A Ponzi Scheme Worthy Of Bernie Madoff
It is otherwise known as "Social Security". The most recent reports on its health came out yesterday and -- shock! -- the already-unsustainable-in-the-long-run program is getting worse. Medicare ain't looking too healthy either:
Specifically, the trustees' report predicts that the trust fund from which Social Security payments are made will be unable to pay retirees full benefits by 2037, four years earlier than forecast a year ago. In particular, the trustees single out the financial weakness of the part of the program that subsidizes disabled Americans, saying that fund will run out of money in 2020.The year 2037 sounds kind of far off but the problem is that it is a bogus factoid. The trust fund doesn't really exist. It is a collection of government bonds that will have to be redeemed by ... the U.S. government. It will literally be taking from one pocket and putting it into another. The real number that matters is the date that Social Security starts paying out more to retirees than it gets in payroll taxes. That date is coming up much sooner:

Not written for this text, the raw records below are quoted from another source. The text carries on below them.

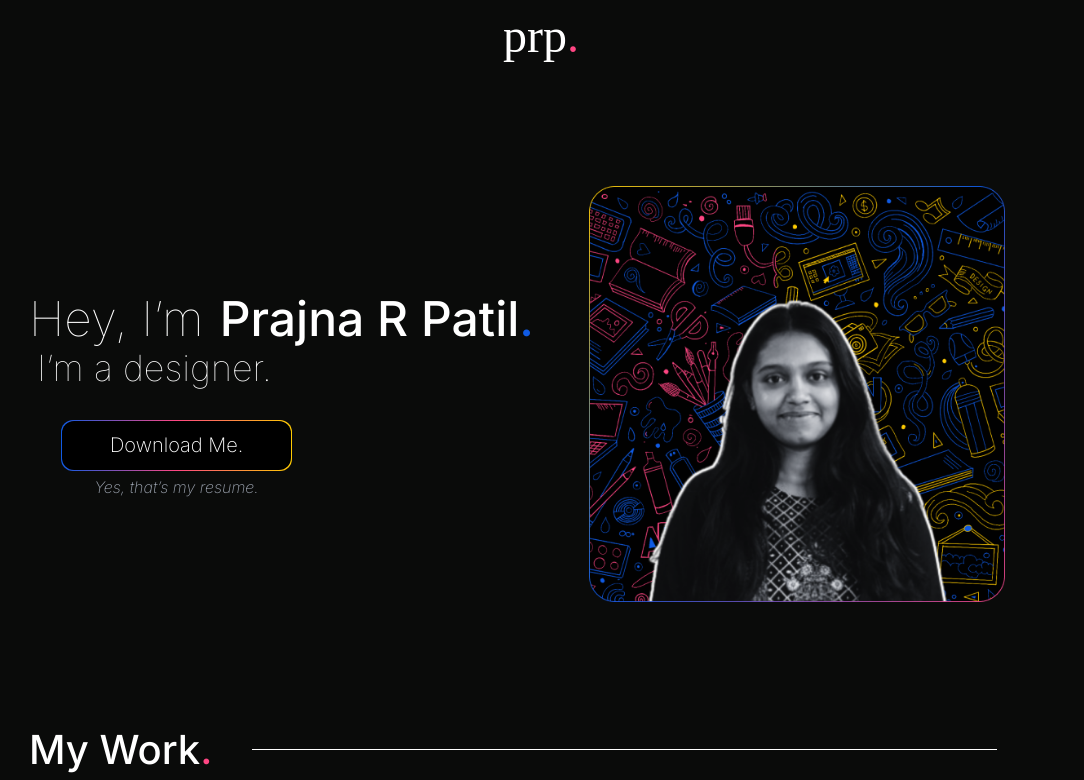
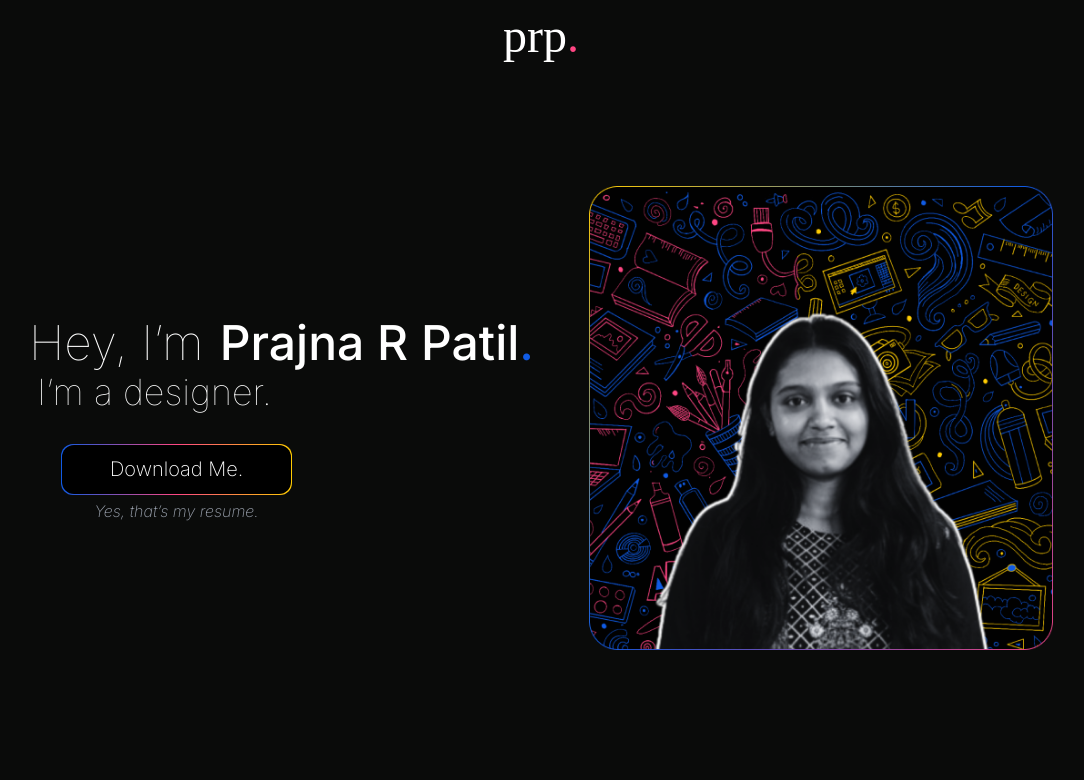
Before and after one commit to antidoid/prajna-portfolio, a React (Vite) app: page / in a window 1280 px wide. Shown: the top 780 px of the page, without its empty margins (99-1183 px from the left). Built offline with nearby package versions, Linux system fonts and the light colour scheme; the HTML template or start-up script is replaced by a standard one; a web font is replaced by a local one.

Commit message:
fix: some layouts

```diff
--- a/src/components/Hero.tsx
+++ b/src/components/Hero.tsx
@@ -30,8 +30,8 @@ function Hero() {
           </span>
         </div>
       </div>
-      <div className="p-12 w-full h-full">
-        <img src={PP} />
+      <div className="p-12 pr-0">
+        <img src={PP} className="size-full" />
       </div>
     </main>
   );
--- a/src/components/Projects.tsx
+++ b/src/components/Projects.tsx
@@ -10,7 +10,7 @@ function Projects() {
         <p className="font-Inter font-medium text-[40px] leading-10">
           My Work<span className="text-pink-450">.</span>
         </p>
-        <div className="h-[1px] grow bg-white self-end mb-5 mr-14 md:ml-10"></div>
+        <div className="h-[1px] grow bg-white self-end mb-5 md:ml-10"></div>
       </div>
       <Project
         name="COOKBOOK"
```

Only three times in the past 15 years have the trustees predicted that Social Security would run out of money sooner than previously expected. Last year, they forecast no change from the 2007 prediction, and in 2007, they predicted that the fund would last a year longer than they had previously thought.
Yesterday's report also said the Social Security trust fund will begin to spend more money than it takes in through tax revenue in 2016, one year sooner than predicted a year ago.Read the whole story here.
Administration officials said that if Congress were to act immediately, the impending gap could be filled three ways: by raising workers' Social Security payroll taxes by 2 percentage points, from 12.4 percent to 14.4 percent; by reducing benefits by 13 percent; or a combination of the two approaches. The officials briefed reporters on the condition of anonymity on the technical aspects of the trustees' findings.
The Wall Street Journal reports that the administration has a spiffy way of addressing the cost problem with Medicare too:
The Obama administration has proposed several ways to control Medicare costs, including cutting payments to private insurers and allowing the government to negotiate drug prices with pharmaceutical companies.The negotiation line is liberalspeak for "impose price controls on drug companies". I mean, do you really think the administration is going to have a polite back-and-forth with the drug makers? Or do you think it is going say, "Accept the price caps we want or we'll do to you what we're doing to Detroit"? I think the latter.